-- Opening Marker --

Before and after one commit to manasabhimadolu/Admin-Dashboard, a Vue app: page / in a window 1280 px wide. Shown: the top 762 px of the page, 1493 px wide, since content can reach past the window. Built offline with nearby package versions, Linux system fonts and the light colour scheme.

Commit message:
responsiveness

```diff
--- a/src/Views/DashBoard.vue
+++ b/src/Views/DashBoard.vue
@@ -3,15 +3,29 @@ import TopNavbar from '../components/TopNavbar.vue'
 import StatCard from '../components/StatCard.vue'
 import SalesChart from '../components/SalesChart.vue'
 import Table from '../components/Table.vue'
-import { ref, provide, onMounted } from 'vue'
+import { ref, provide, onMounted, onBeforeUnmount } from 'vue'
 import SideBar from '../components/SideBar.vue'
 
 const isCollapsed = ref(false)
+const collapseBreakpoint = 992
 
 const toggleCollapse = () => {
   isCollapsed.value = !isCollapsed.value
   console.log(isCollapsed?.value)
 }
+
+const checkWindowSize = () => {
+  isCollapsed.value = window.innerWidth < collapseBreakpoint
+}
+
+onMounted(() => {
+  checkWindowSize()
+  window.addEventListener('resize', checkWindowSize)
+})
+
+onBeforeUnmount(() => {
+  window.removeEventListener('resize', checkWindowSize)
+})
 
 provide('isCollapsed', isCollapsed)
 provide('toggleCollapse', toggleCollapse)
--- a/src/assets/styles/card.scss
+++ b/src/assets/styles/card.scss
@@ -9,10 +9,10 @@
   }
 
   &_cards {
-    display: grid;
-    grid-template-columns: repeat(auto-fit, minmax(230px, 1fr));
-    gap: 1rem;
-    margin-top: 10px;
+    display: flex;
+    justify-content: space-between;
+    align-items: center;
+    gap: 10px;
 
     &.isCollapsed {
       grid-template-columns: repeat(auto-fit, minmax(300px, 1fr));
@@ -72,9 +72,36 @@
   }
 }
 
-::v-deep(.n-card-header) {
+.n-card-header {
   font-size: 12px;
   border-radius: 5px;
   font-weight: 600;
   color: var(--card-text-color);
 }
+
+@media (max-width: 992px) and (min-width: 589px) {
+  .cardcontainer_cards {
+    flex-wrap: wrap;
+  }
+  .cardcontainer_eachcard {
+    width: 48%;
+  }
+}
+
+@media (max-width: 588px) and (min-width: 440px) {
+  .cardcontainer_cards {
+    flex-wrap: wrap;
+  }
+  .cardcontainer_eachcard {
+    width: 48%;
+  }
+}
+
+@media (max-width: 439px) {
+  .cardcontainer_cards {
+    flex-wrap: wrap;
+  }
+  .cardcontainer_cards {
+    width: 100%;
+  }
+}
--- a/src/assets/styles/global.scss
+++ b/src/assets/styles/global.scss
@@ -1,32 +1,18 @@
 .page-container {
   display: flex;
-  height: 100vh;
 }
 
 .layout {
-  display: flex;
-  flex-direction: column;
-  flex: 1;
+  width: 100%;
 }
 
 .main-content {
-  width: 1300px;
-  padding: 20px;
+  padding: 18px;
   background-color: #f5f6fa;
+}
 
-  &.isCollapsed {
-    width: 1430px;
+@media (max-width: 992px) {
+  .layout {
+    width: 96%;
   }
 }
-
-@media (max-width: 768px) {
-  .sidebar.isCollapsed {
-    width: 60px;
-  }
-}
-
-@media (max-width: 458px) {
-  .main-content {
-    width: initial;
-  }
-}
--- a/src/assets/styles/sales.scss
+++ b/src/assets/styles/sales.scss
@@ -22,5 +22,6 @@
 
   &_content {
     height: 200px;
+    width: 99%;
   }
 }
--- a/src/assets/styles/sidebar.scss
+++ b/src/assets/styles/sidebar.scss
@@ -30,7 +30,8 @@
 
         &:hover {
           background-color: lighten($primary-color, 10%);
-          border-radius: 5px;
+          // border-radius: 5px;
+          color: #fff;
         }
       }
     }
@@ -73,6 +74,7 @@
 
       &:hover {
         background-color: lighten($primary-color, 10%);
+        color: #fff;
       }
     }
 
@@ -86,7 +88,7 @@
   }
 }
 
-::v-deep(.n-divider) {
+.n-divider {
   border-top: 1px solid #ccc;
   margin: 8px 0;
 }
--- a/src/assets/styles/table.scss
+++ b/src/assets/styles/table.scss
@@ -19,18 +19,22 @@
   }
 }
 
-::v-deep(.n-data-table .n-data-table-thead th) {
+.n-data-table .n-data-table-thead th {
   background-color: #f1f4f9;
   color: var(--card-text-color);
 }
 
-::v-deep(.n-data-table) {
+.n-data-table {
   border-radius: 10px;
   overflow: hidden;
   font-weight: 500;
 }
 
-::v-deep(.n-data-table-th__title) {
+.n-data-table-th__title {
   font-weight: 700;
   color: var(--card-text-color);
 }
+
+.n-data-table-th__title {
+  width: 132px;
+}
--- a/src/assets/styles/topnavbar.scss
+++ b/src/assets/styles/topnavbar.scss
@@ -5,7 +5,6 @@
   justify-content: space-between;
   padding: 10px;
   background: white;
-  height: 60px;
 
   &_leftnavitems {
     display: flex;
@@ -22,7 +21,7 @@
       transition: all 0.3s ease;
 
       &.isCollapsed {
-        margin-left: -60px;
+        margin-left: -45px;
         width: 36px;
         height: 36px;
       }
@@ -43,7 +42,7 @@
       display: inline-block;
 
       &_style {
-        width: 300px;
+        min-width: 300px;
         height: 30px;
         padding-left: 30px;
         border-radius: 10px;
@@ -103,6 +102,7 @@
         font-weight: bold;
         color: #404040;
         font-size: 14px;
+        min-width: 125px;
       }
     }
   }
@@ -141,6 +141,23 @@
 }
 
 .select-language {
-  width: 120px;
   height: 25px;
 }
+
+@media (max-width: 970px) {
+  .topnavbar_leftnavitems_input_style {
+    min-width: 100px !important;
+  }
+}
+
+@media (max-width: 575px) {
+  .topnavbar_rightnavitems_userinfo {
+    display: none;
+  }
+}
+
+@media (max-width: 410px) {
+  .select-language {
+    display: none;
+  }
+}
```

-- Closing Marker --

Your instructions: Your task is to find each line in the entries that contains the string "flex" and copy it.

Output below:
+    display: flex;
+    flex-wrap: wrap;
+    flex-wrap: wrap;
+    flex-wrap: wrap;
   display: flex;
-  display: flex;
-  flex-direction: column;
-  flex: 1;
     display: flex;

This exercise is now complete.